### Recorded data
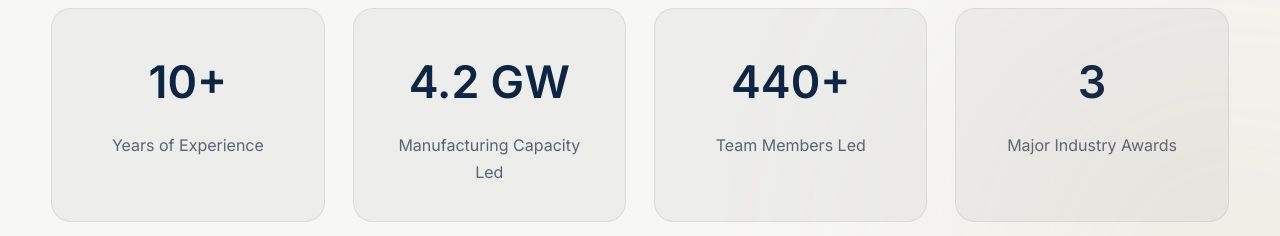
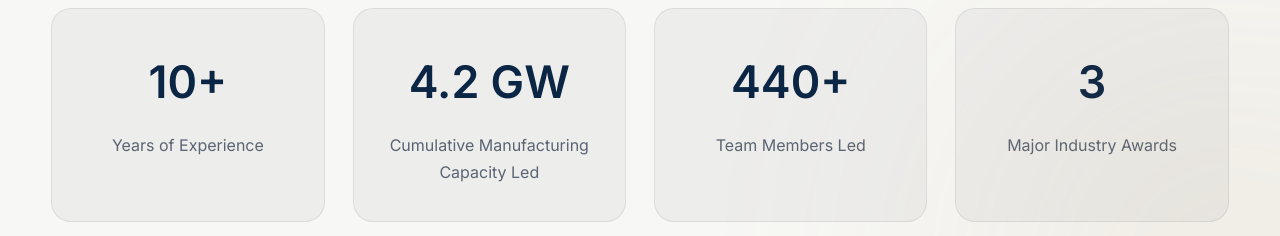
Before and after one commit to marmikkorat/marmikkorattest, a React (Vite) app: page / in a window 1280 px wide. Shown: the part 940-1176 px from the top of the page. Built offline with nearby package versions, Linux system fonts and the light colour scheme.

Commit message:
Update label for manufacturing capacity in stats

```diff
--- a/src/data/portfolioData.js
+++ b/src/data/portfolioData.js
@@ -56,7 +56,7 @@ export const profile = {
 
 export const stats = [
   { value: "10+", label: "Years of Experience" },
-  { value: "4.2 GW", label: "Manufacturing Capacity Led" },
+  { value: "4.2 GW", label: "Cumulative Manufacturing Capacity Led" },
   { value: "440+", label: "Team Members Led" },
   { value: "3", label: "Major Industry Awards" }
 ];
```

### What the exercise asks
Which lines of the data include the word "label"? Copy each one.

### Answer below
Update label for manufacturing capacity in stats
   { value: "10+", label: "Years of Experience" },
-  { value: "4.2 GW", label: "Manufacturing Capacity Led" },
+  { value: "4.2 GW", label: "Cumulative Manufacturing Capacity Led" },
   { value: "440+", label: "Team Members Led" },
   { value: "3", label: "Major Industry Awards" }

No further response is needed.